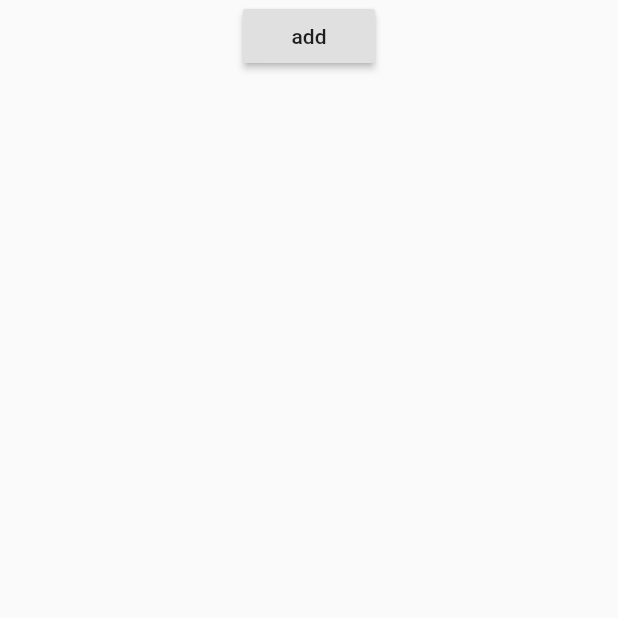
After one commit to pinkikki/returning_home, a Flutter app: the Crud screen opened directly, after a tap on "add", on a phone screen of 412 x 824 dp, the top half of it. The commit adds this screen. Run offline on Flutter 3.47's test engine with Material 2 defaults, Android fonts, the phone set to English and light mode, and no system bars; our stand-ins replace cloud_firestore, firebase_analytics, firebase_core, geolocator, google_maps_flutter; missing offline and left inert: geoflutterfire; accounts and stored records are empty.

Commit message:
add position tracing

```diff
--- /dev/null
+++ b/lib/crud.dart
@@ -0,0 +1,54 @@
+import 'package:cloud_firestore/cloud_firestore.dart';
+import 'package:flutter/material.dart';
+import 'package:geoflutterfire/geoflutterfire.dart';
+
+class Crud extends StatefulWidget {
+  @override
+  State<StatefulWidget> createState() => _CrudState();
+}
+
+class _CrudState extends State<Crud> {
+  @override
+  Widget build(BuildContext context) {
+    Query query = FirebaseFirestore.instance.collection('locations');
+    query = query.where('userId', isEqualTo: 'pokuri');
+    return Scaffold(
+      body: Column(
+        children: <Widget>[
+          RaisedButton(
+            child: Text('add'),
+            onPressed: () async {
+              final firestore = FirebaseFirestore.instance;
+              final geo = Geoflutterfire();
+              final point =
+                  geo.point(latitude: 35.658034, longitude: 139.701636);
+              await firestore
+                  .collection('locations')
+                  .add({'position': point.data, 'userId': 'pinkikki'});
+            },
+          ),
+          StreamBuilder(
+            stream: query.snapshots(),
+            builder: (context, snapshot) {
+              if (snapshot.hasError)
+                return new Text('Error: ${snapshot.error}');
+              switch (snapshot.connectionState) {
+                case ConnectionState.waiting:
+                  return new Text('Loading...');
+                default:
+                  QuerySnapshot querySnapshot = snapshot.data;
+                  return Expanded(
+                    child: ListView.builder(
+                      itemCount: querySnapshot.size,
+                      itemBuilder: (context, index) =>
+                          Text(querySnapshot.docs[index].data()['userId']),
+                    ),
+                  );
+              }
+            },
+          )
+        ],
+      ),
+    );
+  }
+}
--- a/lib/main.dart
+++ b/lib/main.dart
@@ -8,6 +8,7 @@ import 'package:firebase_core/firebase_core.dart';
 import 'package:flutter/material.dart';
 import 'package:firebase_analytics/firebase_analytics.dart';
 import 'package:firebase_analytics/observer.dart';
+import 'package:returning_home/crud.dart';
 import 'package:returning_home/map.dart';
 
 import 'tabs_page.dart';
--- a/lib/map.dart
+++ b/lib/map.dart
@@ -1,6 +1,8 @@
 import 'dart:async';
 
+import 'package:cloud_firestore/cloud_firestore.dart';
 import 'package:flutter/material.dart';
+import 'package:geoflutterfire/geoflutterfire.dart';
 import 'package:geolocator/geolocator.dart';
 import 'package:google_maps_flutter/google_maps_flutter.dart';
 
@@ -10,35 +12,77 @@ class Map extends StatefulWidget {
 }
 
 class MapState extends State<Map> {
-  Completer<GoogleMapController> _controller = Completer();
+  GoogleMapController _controller;
   CameraPosition _cameraPosition = CameraPosition(
     target: LatLng(0, 0),
     zoom: 1,
   );
 
   bool isLoading = true;
+  Position _pokuriPosition;
 
   @override
   void initState() {
     super.initState();
     _initialPosition();
+    Stream.periodic(Duration(seconds: 10)).listen(
+      (event) async {
+        final position =
+            await getCurrentPosition(desiredAccuracy: LocationAccuracy.high);
+        final geo = Geoflutterfire();
+        final point = geo.point(
+            latitude: position.latitude, longitude: position.longitude);
+        await FirebaseFirestore.instance
+            .collection('locations')
+            .doc('1')
+            .update({'position': point.data, 'userId': 'pinkikki'});
+      },
+    );
   }
 
   void _initialPosition() async {
-    Position position =
-        await getCurrentPosition(desiredAccuracy: LocationAccuracy.high);
+    Query query = FirebaseFirestore.instance
+        .collection('locations')
+        .where('userId', isEqualTo: 'pokuri');
+    query.snapshots().listen(
+      (event) async {
+        final position = event.docs[0].data()['position'];
+        final currentPosition =
+            await getCurrentPosition(desiredAccuracy: LocationAccuracy.high);
+        if (isLoading) {
+          _cameraPosition = CameraPosition(
+            target: LatLng(
+                (currentPosition.latitude + position['geopoint'].latitude) / 2,
+                (currentPosition.longitude + position['geopoint'].longitude) /
+                    2),
+            zoom: 10,
+          );
+        } else {
+          _controller.animateCamera(
+            CameraUpdate.newCameraPosition(
+              CameraPosition(
+                target: LatLng(
+                    (currentPosition.latitude + position['geopoint'].latitude) /
+                        2,
+                    (currentPosition.longitude +
+                            position['geopoint'].longitude) /
+                        2),
+                zoom: 10.0,
+              ),
+            ),
+          );
+        }
+        setState(
+          () {
+            _pokuriPosition = Position(
+                latitude: position['geopoint'].latitude,
+                longitude: position['geopoint'].longitude);
 
-    // TODO 相手の位置情報を取得する。とりあえず、渋谷にする。
-    LatLng shibuyaPosition = LatLng(35.658034, 139.701636);
-
-    setState(() {
-      _cameraPosition = CameraPosition(
-        target: LatLng((position.latitude + shibuyaPosition.latitude) / 2,
-            (position.longitude + shibuyaPosition.longitude) / 2),
-        zoom: 10,
-      );
-      isLoading = false;
-    });
+            isLoading = false;
+          },
+        );
+      },
+    );
   }
 
   @override
@@ -55,8 +99,16 @@ class MapState extends State<Map> {
               compassEnabled: true,
               zoomControlsEnabled: true,
               onMapCreated: (GoogleMapController controller) {
-                _controller.complete(controller);
+                _controller = controller;
               },
+              markers: Set()
+                ..add(
+                  Marker(
+                    markerId: MarkerId('1'),
+                    position: LatLng(
+                        _pokuriPosition.latitude, _pokuriPosition.longitude),
+                  ),
+                ),
             ),
     );
   }
--- a/pubspec.yaml
+++ b/pubspec.yaml
@@ -10,9 +10,12 @@ dependencies:
     sdk: flutter
   firebase_core:
   firebase_analytics:
+  cloud_firestore:
+  geoflutterfire:
   google_maps_flutter:
   geolocator:
-  cupertino_icons: ^0.1.3
+  rxdart:
+  cupertino_icons:
 
 dev_dependencies:
   flutter_test:
```
Also changed, not shown: pubspec.lock, 1 other file.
※ ※ ※
◆ **Task description**
Gather up every line from the listing above in which the word "async" occurs.

◆ **Response to this task**
+            onPressed: () async {
 import 'dart:async';
+      (event) async {
   void _initialPosition() async {
+      (event) async {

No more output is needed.